Slaughters fails to save BA from price-fixing fine

British Airways (BA), advised by Slaughter and May, yesterday pleaded guilty to price-fixing in the US, admitting to two counts of engaging in conspiracies with other airlines to fix prices of fuel surcharges on passenger and cargo flights.

In the US District Court for the District of Columbia in Washington, a judge upheld a $300m (£151m) fine, which was announced earlier this month (www,thelawyer.com, 2 August).

The fine could have been as high as $900m (£452m), but the court accepted an agreement between the Department of Justice (DOJ) and BA which involved the airline cooperating and pleading guilty to infringements of competition law.

BA was hit by the DOJ fine and an additional £121.5m from the Office of Fair Trading after Virgin Atlantic blew the whistle on conversations between senior figures between the airlines over the levies added to tickets to cover the rising cost of oil.

The news comes as Cohen Milstein Hausfeld & Toll continue to pursue a class action in the US and the UK against BA and Virgin Atlantic for their roles in the price fixing cartel.

Michael Hausfeld of Cohen Milstein said that the DOJ stated that the price-fixing was “a significant illegal act” which impacted the markets and consumers.

On the class action Hausfeld said: “We have received dozens of phone calls in the UK from consumers and businesses who are interested in recovering that which was wrongfully taken by BA and Virgin.

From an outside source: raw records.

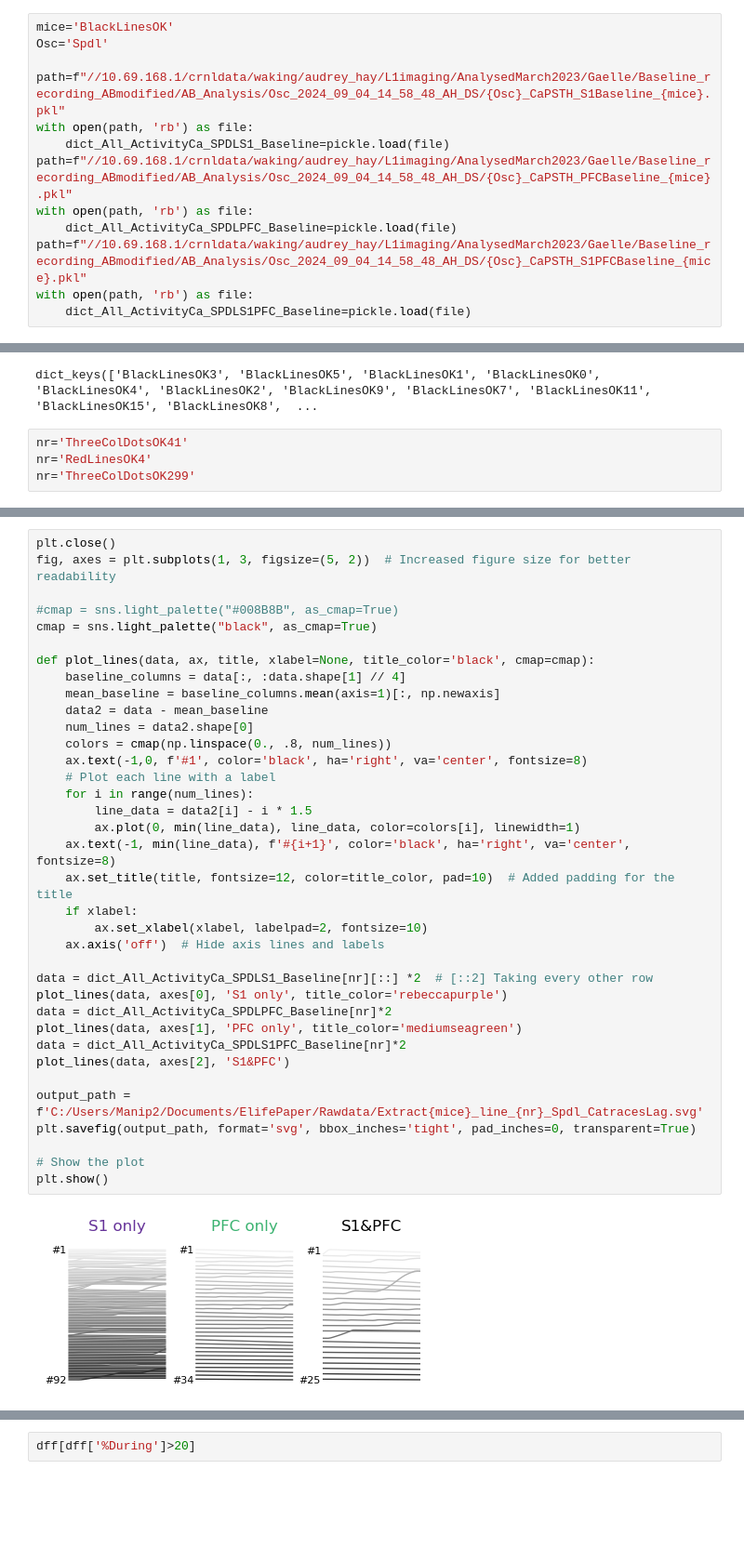
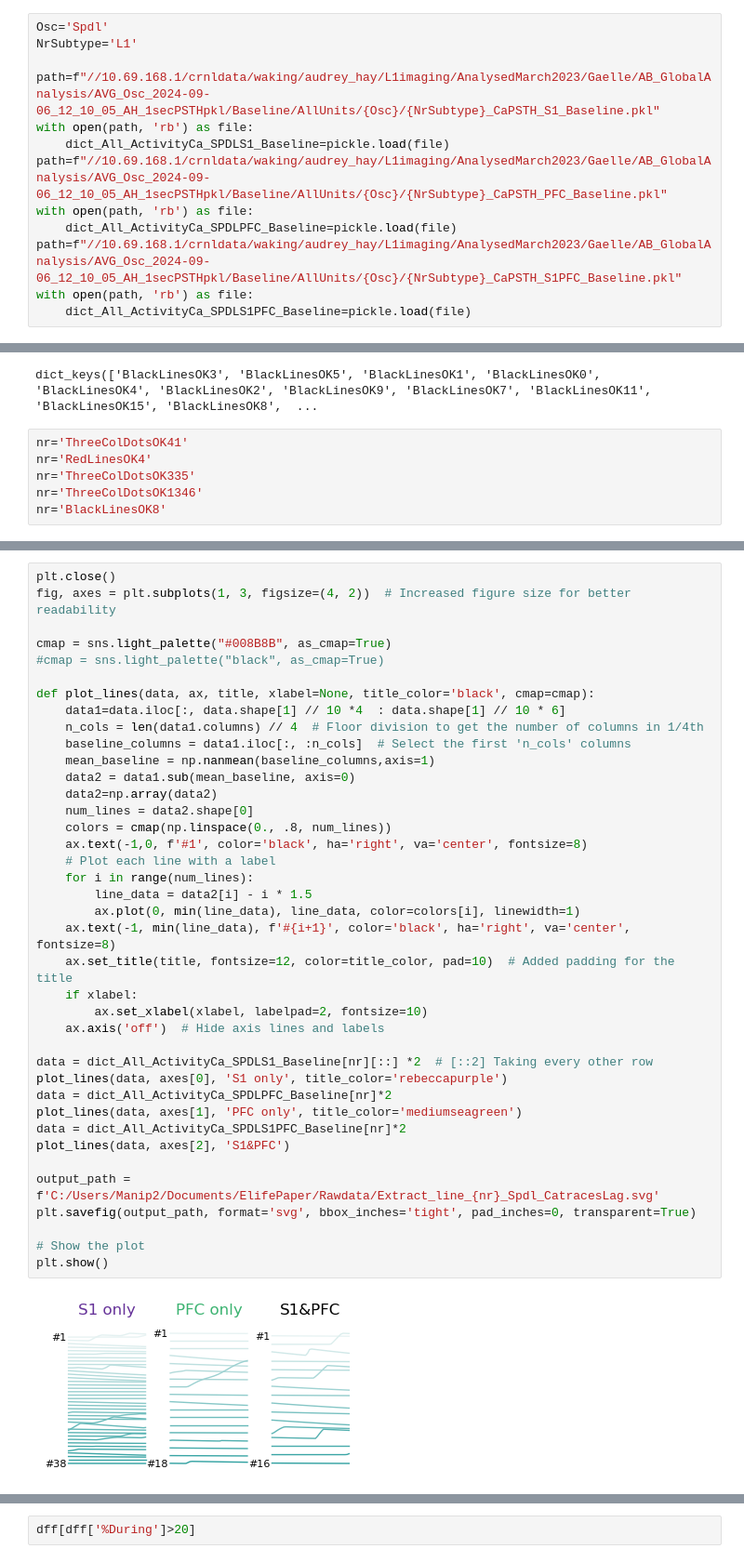
Before and after one commit to melodieborel/HayLabAnalysis, a Jupyter notebook: python/42_PlotSpdlResponse.ipynb, the cells around one changed output, grey strips where cells are left out. Shown at 93% size. Cells and saved outputs as stored; diff of their text form; blank space fills up the shorter version.

```diff
--- a/python/42_PlotSpdlResponse.ipynb
+++ b/python/42_PlotSpdlResponse.ipynb
@@ -31,16 +31,16 @@ import pickle
 import warnings
 warnings.filterwarnings("ignore")
 # %%
-mice='BlackLinesOK'
 Osc='Spdl'
+NrSubtype='L1'
 
-path=f"//10.69.168.1/crnldata/waking/audrey_hay/L1imaging/AnalysedMarch2023/Gaelle/Baseline_recording_ABmodified/AB_Analysis/Osc_2024_09_04_14_58_48_AH_DS/{Osc}_CaPSTH_S1Baseline_{mice}.pkl"
+path=f"//10.69.168.1/crnldata/waking/audrey_hay/L1imaging/AnalysedMarch2023/Gaelle/AB_GlobalAnalysis/AVG_Osc_2024-09-06_12_10_05_AH_1secPSTHpkl/Baseline/AllUnits/{Osc}/{NrSubtype}_CaPSTH_S1_Baseline.pkl"
 with open(path, 'rb') as file:
     dict_All_ActivityCa_SPDLS1_Baseline=pickle.load(file)
-path=f"//10.69.168.1/crnldata/waking/audrey_hay/L1imaging/AnalysedMarch2023/Gaelle/Baseline_recording_ABmodified/AB_Analysis/Osc_2024_09_04_14_58_48_AH_DS/{Osc}_CaPSTH_PFCBaseline_{mice}.pkl"
+path=f"//10.69.168.1/crnldata/waking/audrey_hay/L1imaging/AnalysedMarch2023/Gaelle/AB_GlobalAnalysis/AVG_Osc_2024-09-06_12_10_05_AH_1secPSTHpkl/Baseline/AllUnits/{Osc}/{NrSubtype}_CaPSTH_PFC_Baseline.pkl"
 with open(path, 'rb') as file:
     dict_All_ActivityCa_SPDLPFC_Baseline=pickle.load(file)
-path=f"//10.69.168.1/crnldata/waking/audrey_hay/L1imaging/AnalysedMarch2023/Gaelle/Baseline_recording_ABmodified/AB_Analysis/Osc_2024_09_04_14_58_48_AH_DS/{Osc}_CaPSTH_S1PFCBaseline_{mice}.pkl"
+path=f"//10.69.168.1/crnldata/waking/audrey_hay/L1imaging/AnalysedMarch2023/Gaelle/AB_GlobalAnalysis/AVG_Osc_2024-09-06_12_10_05_AH_1secPSTHpkl/Baseline/AllUnits/{Osc}/{NrSubtype}_CaPSTH_S1PFC_Baseline.pkl"
 with open(path, 'rb') as file:
     dict_All_ActivityCa_SPDLS1PFC_Baseline=pickle.load(file)
 # %%
@@ -50,7 +50,9 @@ dict_keys(['BlackLinesOK3', 'BlackLinesOK5', 'BlackLinesOK1', 'BlackLinesOK0', '
 # %%
 nr='ThreeColDotsOK41'
 nr='RedLinesOK4'
-nr='ThreeColDotsOK299'
+nr='ThreeColDotsOK335'
+nr='ThreeColDotsOK1346'
+nr='BlackLinesOK8'
 # %%
 import numpy as np
 import matplotlib.pyplot as plt
@@ -77,40 +81,43 @@ plt.show()
 # %%
 plt.close()
-fig, axes = plt.subplots(1, 3, figsize=(5, 2))  # Increased figure size for better readability
+fig, axes = plt.subplots(1, 3, figsize=(4, 2))  # Increased figure size for better readability
 
-#cmap = sns.light_palette("#008B8B", as_cmap=True)
-cmap = sns.light_palette("black", as_cmap=True)
+cmap = sns.light_palette("#008B8B", as_cmap=True)
+#cmap = sns.light_palette("black", as_cmap=True)
 
 def plot_lines(data, ax, title, xlabel=None, title_color='black', cmap=cmap):
-    baseline_columns = data[:, :data.shape[1] // 4]
-    mean_baseline = baseline_columns.mean(axis=1)[:, np.newaxis]
-    data2 = data - mean_baseline
+    data1=data.iloc[:, data.shape[1] // 10 *4  : data.shape[1] // 10 * 6]
+    n_cols = len(data1.columns) // 4  # Floor division to get the number of columns in 1/4th
+    baseline_columns = data1.iloc[:, :n_cols]  # Select the first 'n_cols' columns
+    mean_baseline = np.nanmean(baseline_columns,axis=1)
+    data2 = data1.sub(mean_baseline, axis=0)
+    data2=np.array(data2)
     num_lines = data2.shape[0]
     colors = cmap(np.linspace(0., .8, num_lines))
     ax.text(-1,0, f'#1', color='black', ha='right', va='center', fontsize=8)
     # Plot each line with a label
     for i in range(num_lines):
         line_data = data2[i] - i * 1.5
         ax.plot(0, min(line_data), line_data, color=colors[i], linewidth=1)
     ax.text(-1, min(line_data), f'#{i+1}', color='black', ha='right', va='center', fontsize=8)
     ax.set_title(title, fontsize=12, color=title_color, pad=10)  # Added padding for the title
     if xlabel:
         ax.set_xlabel(xlabel, labelpad=2, fontsize=10)
     ax.axis('off')  # Hide axis lines and labels
 
 data = dict_All_ActivityCa_SPDLS1_Baseline[nr][::] *2  # [::2] Taking every other row
 plot_lines(data, axes[0], 'S1 only', title_color='rebeccapurple')
 data = dict_All_ActivityCa_SPDLPFC_Baseline[nr]*2
 plot_lines(data, axes[1], 'PFC only', title_color='mediumseagreen')
 data = dict_All_ActivityCa_SPDLS1PFC_Baseline[nr]*2
 plot_lines(data, axes[2], 'S1&PFC')
 
-output_path = f'C:/Users/Manip2/Documents/ElifePaper/Rawdata/Extract{mice}_line_{nr}_Spdl_CatracesLag.svg'
+output_path = f'C:/Users/Manip2/Documents/ElifePaper/Rawdata/Extract_line_{nr}_Spdl_CatracesLag.svg'
 plt.savefig(output_path, format='svg', bbox_inches='tight', pad_inches=0, transparent=True)
 
 # Show the plot
 plt.show()
 # %% [output]
-[figure, old version]
+[figure, new version]
 # %%
 plt.close()
```
Also changed, not shown: parts of 6 cells of this notebook, 1 other file.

“We intend to either resolve this matter by mediation, or by trial by the end of December of this year. We intend to resolve this in both the US and the UK on this timeline, and if that does not happen in the UK we plan to file a case by the end of this year.”